*ACTIVITY:* Take the lines below between the one holding "an @@ line." and the one holding "Also changed, not shown: 8", inclusive, and copy them exactly. Add nothing.

[Change detection data]
====
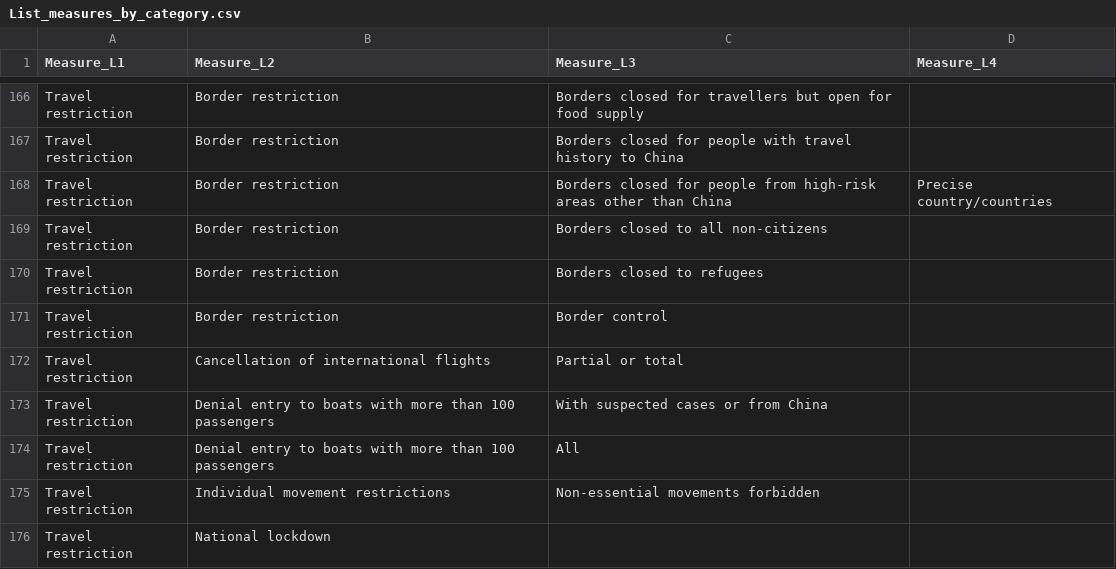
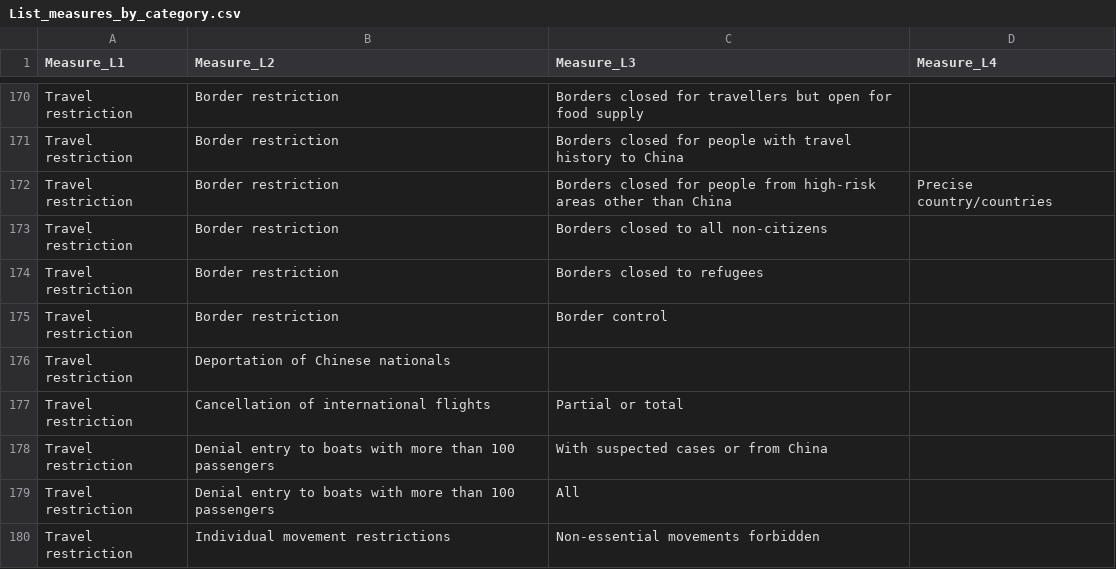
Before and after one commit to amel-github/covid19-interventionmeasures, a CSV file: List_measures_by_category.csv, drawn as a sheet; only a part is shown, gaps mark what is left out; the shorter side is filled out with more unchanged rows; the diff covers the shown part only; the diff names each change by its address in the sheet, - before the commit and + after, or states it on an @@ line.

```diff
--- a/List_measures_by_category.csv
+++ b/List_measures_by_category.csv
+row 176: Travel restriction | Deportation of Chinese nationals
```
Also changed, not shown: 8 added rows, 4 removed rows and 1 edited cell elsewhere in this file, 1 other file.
====
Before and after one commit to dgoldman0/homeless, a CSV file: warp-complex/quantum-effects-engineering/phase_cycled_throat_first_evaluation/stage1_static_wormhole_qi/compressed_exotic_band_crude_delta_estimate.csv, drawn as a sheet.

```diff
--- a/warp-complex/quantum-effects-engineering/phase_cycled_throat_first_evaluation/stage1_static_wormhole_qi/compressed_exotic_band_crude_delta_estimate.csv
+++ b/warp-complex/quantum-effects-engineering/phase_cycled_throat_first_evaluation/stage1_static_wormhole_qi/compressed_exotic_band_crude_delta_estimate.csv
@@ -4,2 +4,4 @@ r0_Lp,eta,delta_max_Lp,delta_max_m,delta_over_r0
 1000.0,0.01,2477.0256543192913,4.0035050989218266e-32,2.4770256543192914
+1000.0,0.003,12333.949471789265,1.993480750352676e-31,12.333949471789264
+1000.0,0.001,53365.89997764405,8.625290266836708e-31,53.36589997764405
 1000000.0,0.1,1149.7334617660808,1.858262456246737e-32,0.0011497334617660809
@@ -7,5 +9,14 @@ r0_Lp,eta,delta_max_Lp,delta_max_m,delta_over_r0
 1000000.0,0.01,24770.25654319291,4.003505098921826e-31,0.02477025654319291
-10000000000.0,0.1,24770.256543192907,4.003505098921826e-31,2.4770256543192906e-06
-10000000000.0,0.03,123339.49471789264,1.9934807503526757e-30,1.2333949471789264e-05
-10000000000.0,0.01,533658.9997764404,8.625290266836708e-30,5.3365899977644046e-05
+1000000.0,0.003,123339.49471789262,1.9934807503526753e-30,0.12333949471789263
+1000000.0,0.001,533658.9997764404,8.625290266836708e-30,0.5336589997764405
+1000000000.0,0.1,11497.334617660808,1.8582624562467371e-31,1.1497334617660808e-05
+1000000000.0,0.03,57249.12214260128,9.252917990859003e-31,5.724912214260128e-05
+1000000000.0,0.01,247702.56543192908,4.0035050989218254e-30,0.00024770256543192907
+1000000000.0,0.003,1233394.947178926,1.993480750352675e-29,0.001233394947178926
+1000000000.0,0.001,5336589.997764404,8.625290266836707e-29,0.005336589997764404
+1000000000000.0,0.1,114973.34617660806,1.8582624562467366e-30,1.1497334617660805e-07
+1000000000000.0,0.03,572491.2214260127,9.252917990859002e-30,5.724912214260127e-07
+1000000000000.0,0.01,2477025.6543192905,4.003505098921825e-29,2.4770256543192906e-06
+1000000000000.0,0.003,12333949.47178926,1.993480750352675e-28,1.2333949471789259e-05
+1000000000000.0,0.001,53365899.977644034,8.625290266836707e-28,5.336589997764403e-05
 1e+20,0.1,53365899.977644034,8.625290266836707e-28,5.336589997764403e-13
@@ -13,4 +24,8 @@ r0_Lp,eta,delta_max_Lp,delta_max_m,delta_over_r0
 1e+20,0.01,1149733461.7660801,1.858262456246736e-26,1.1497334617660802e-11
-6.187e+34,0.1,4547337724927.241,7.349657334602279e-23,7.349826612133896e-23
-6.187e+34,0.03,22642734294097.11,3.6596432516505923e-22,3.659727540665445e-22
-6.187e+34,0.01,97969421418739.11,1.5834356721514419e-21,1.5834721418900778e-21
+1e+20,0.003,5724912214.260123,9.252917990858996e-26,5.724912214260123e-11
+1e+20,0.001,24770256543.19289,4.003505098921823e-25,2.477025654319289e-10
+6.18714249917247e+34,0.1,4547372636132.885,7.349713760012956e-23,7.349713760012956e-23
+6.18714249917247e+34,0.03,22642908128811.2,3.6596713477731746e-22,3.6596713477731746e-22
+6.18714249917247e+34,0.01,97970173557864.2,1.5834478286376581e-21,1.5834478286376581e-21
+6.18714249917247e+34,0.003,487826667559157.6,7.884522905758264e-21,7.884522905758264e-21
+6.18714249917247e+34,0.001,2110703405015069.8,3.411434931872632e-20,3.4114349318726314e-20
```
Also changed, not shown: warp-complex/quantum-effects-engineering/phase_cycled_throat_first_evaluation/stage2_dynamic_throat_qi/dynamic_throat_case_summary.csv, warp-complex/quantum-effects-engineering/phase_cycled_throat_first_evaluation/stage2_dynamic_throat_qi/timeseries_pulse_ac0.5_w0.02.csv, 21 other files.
====
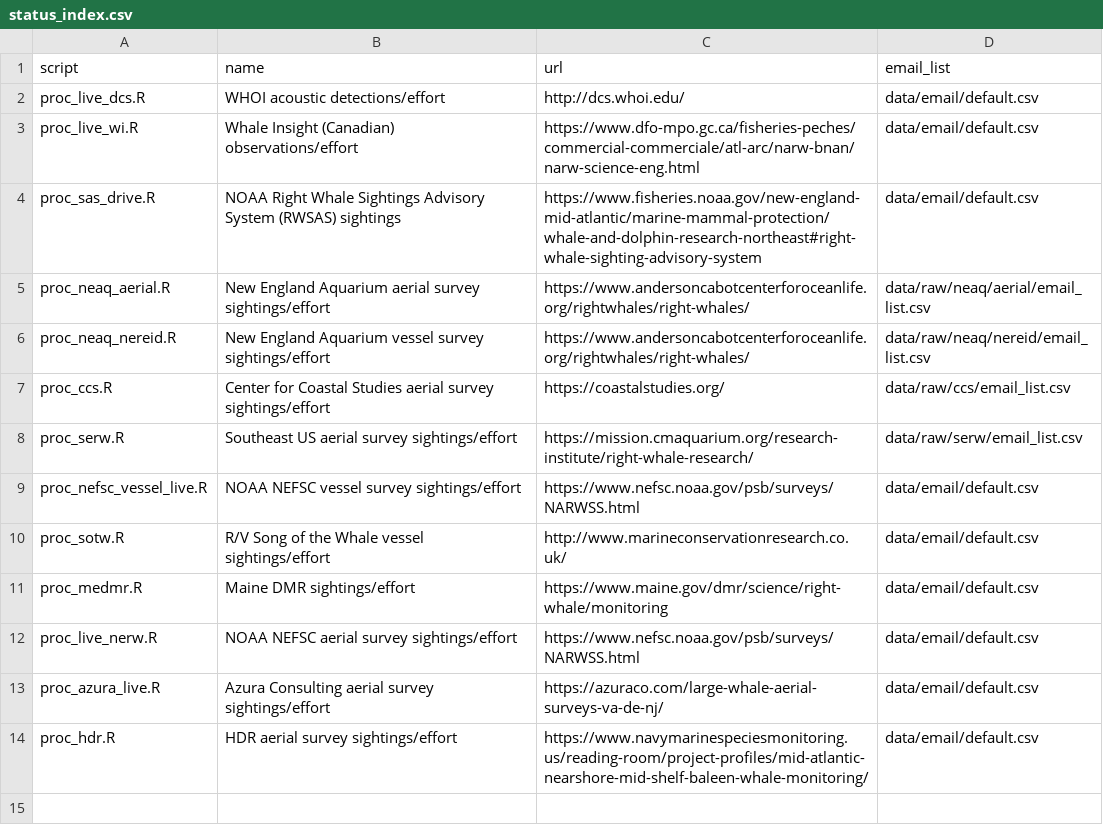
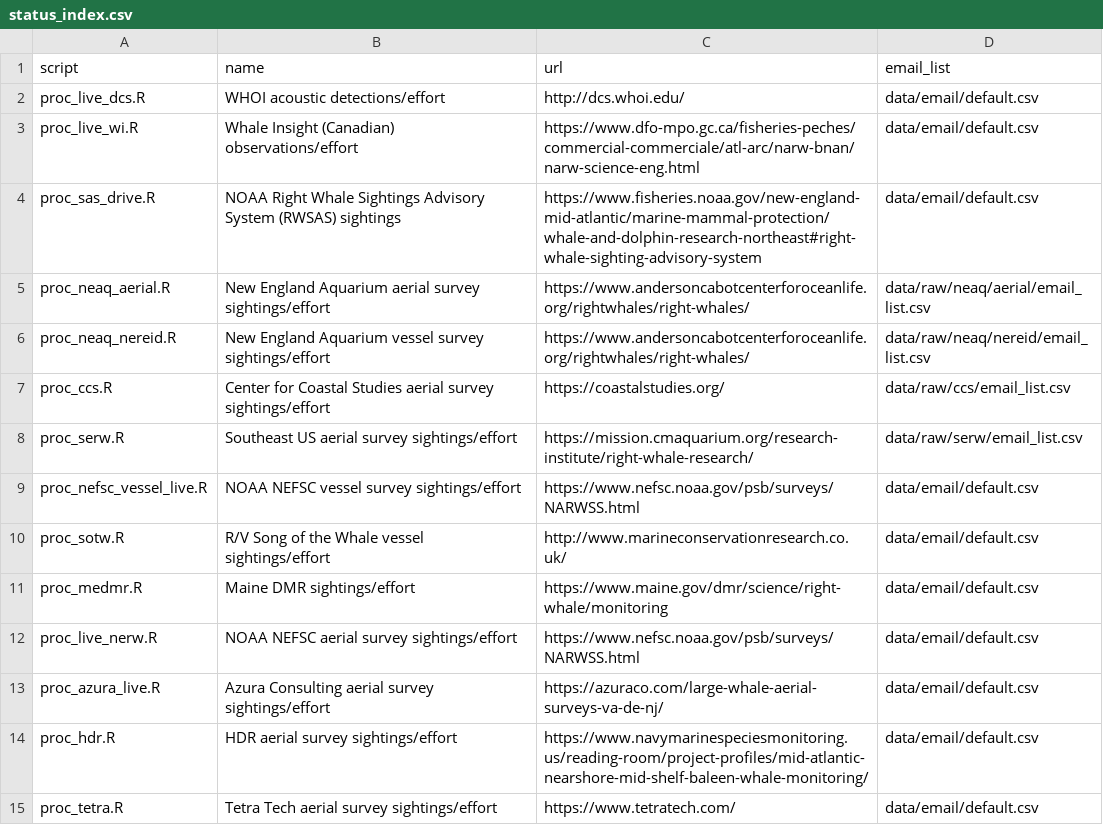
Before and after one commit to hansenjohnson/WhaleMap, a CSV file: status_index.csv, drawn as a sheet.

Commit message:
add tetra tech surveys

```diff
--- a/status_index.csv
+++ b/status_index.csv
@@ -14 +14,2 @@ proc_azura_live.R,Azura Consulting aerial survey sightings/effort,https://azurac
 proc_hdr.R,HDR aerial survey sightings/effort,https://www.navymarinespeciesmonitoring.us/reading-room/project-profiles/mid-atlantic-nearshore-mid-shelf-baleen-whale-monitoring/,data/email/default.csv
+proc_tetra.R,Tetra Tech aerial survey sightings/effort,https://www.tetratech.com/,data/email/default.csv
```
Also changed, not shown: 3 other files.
====
*OUTPUT FOR THIS TASK:*
Before and after one commit to amel-github/covid19-interventionmeasures, a CSV file: List_measures_by_category.csv, drawn as a sheet; only a part is shown, gaps mark what is left out; the shorter side is filled out with more unchanged rows; the diff covers the shown part only; the diff names each change by its address in the sheet, - before the commit and + after, or states it on an @@ line.

```diff
--- a/List_measures_by_category.csv
+++ b/List_measures_by_category.csv
+row 176: Travel restriction | Deportation of Chinese nationals
```
Also changed, not shown: 8 added rows, 4 removed rows and 1 edited cell elsewhere in this file, 1 other file.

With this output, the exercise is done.